[Exercise requirements]:
Within the entries below, find the portion that opens with the line containing "section Foundation" and closes with the line containing "Bot Tira v2". Retype that portion exactly and only.

[Source data]:

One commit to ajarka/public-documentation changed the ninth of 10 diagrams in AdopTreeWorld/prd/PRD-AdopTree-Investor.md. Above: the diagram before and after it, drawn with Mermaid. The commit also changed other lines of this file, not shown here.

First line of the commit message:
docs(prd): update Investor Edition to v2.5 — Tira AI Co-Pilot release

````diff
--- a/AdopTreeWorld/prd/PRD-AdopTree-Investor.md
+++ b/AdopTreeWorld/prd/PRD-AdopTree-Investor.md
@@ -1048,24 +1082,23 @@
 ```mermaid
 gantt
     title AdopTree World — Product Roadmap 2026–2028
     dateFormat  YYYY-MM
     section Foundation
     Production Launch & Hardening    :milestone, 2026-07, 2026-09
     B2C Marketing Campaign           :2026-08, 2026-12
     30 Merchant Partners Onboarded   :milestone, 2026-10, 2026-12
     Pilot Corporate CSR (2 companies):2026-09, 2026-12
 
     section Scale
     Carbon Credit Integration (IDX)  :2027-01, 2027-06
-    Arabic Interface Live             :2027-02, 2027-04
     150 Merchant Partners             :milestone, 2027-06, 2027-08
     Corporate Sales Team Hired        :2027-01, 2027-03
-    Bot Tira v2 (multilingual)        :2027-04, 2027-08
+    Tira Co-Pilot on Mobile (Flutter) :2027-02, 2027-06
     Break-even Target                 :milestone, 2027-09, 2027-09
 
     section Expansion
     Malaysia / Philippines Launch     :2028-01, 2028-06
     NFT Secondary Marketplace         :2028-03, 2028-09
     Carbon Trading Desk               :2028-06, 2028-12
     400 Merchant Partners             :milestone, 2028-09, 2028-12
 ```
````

[Answer to this exercise]:
     section Foundation
     Production Launch & Hardening    :milestone, 2026-07, 2026-09
     B2C Marketing Campaign           :2026-08, 2026-12
     30 Merchant Partners Onboarded   :milestone, 2026-10, 2026-12
     Pilot Corporate CSR (2 companies):2026-09, 2026-12
 
     section Scale
     Carbon Credit Integration (IDX)  :2027-01, 2027-06
-    Arabic Interface Live             :2027-02, 2027-04
     150 Merchant Partners             :milestone, 2027-06, 2027-08
     Corporate Sales Team Hired        :2027-01, 2027-03
-    Bot Tira v2 (multilingual)        :2027-04, 2027-08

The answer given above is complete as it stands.